The Community Board reviews applications that involve the acquisition, disposition and/or significant change of use of City-owned properties. The Community Board is the first stage at which land use matters are formally reviewed in accordance with the City's Uniform Land Use Review Procedure (ULURP).
In addition to matters pertaining to City property, the Community Board also reviews items related to private properties where property owners are seeking approval to use, develop or otherwise modify a property in a way that would not automatically be allowable under the property's zoning designation (variance and special permits). Other forms of land use reviews may involve properties in Landmark Districts or voluntary informational presentations by property owners.
The Community Boards are required to submit to the Mayor and City Council their Capital (projects) and Expense (programs and services) budget priorities for consideration in the formulation of the City's budget. CB 15 is constantly receiving input from the public on projects, programs and services that are needed within the district. While the Community Board submits budget priorities on behalf of the district for consideration, the final decision over which projects, programs and services get funded in the City's budget is made by the Mayor and the City Council, with input from the Borough Presidents.
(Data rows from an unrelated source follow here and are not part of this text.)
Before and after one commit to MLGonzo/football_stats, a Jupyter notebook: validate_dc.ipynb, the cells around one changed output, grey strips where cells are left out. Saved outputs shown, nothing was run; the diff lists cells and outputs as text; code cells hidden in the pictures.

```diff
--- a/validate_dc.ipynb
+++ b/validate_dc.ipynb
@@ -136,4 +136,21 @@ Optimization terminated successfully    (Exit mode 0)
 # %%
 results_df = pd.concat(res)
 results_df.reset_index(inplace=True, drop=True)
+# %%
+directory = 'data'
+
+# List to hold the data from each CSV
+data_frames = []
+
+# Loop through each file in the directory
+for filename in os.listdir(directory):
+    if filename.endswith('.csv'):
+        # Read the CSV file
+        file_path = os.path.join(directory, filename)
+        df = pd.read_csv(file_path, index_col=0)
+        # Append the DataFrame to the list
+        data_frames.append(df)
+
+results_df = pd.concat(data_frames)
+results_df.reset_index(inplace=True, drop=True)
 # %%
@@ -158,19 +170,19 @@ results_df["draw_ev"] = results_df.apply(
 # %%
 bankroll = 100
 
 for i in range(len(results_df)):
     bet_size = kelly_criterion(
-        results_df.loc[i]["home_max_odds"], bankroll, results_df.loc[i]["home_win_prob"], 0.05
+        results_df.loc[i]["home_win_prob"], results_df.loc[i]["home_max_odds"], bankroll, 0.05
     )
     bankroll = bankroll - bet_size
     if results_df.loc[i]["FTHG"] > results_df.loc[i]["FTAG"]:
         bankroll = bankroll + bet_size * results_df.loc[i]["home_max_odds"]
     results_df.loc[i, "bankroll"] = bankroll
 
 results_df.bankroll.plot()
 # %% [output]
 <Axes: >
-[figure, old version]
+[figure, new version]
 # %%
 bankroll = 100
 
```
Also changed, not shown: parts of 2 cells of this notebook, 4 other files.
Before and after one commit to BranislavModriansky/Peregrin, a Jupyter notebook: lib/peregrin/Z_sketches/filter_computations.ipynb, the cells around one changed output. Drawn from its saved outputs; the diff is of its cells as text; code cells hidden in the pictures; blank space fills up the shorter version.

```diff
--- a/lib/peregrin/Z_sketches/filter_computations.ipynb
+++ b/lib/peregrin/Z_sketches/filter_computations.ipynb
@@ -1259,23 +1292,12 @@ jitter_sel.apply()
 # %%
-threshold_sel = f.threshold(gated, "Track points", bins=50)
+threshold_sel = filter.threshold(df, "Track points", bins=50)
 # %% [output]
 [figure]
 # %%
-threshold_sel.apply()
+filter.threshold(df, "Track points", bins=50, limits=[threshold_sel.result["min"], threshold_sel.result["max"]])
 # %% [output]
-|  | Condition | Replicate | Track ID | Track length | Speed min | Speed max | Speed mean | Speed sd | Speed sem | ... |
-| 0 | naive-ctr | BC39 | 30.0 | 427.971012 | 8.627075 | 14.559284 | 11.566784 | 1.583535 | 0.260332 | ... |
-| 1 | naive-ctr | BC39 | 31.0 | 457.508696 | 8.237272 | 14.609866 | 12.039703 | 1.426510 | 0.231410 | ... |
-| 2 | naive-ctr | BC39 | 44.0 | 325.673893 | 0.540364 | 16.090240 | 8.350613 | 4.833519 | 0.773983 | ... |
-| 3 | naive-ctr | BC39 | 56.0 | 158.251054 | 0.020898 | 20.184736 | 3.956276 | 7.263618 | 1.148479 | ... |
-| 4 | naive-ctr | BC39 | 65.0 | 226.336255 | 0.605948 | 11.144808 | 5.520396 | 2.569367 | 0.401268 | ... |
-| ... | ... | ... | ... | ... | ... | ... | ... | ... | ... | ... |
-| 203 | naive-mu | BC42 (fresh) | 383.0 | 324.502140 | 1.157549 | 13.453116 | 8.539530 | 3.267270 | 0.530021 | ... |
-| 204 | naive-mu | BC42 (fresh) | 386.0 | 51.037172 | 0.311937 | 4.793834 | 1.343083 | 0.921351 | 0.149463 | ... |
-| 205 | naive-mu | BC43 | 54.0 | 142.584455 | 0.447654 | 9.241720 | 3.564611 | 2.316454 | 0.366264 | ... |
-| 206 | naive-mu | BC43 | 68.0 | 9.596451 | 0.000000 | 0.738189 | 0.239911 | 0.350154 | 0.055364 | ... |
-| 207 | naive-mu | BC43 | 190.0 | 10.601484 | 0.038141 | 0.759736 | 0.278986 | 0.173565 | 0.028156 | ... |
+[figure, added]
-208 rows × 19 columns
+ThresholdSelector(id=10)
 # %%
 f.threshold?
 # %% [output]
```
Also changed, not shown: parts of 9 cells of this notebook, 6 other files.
The day-to-day processing of citizen complaints and requests for municipal services are handled by the District Office under the supervision of the District Manager. The District Office is prepared to take complaints and requests for service from any constituent in the district. It is important to contact the District Office with complaints and requests for services so that the Community Board can monitor and work toward improving service delivery in the district. Calls such as these also provide the Community Board with important indicators of the levels of resources that might be most needed in the district, reflected by the types of calls received.
Any problem which affects part or all of the community, from a traffic problem to deteriorating housing, is a proper concern of a Community Board.
The community Board, its District Manager, and its office staff serve as advocates and service coordinators for the community and its residents. They cannot order any City agency or official to perform any task, but Boards are usually successful in resolving the problems they address.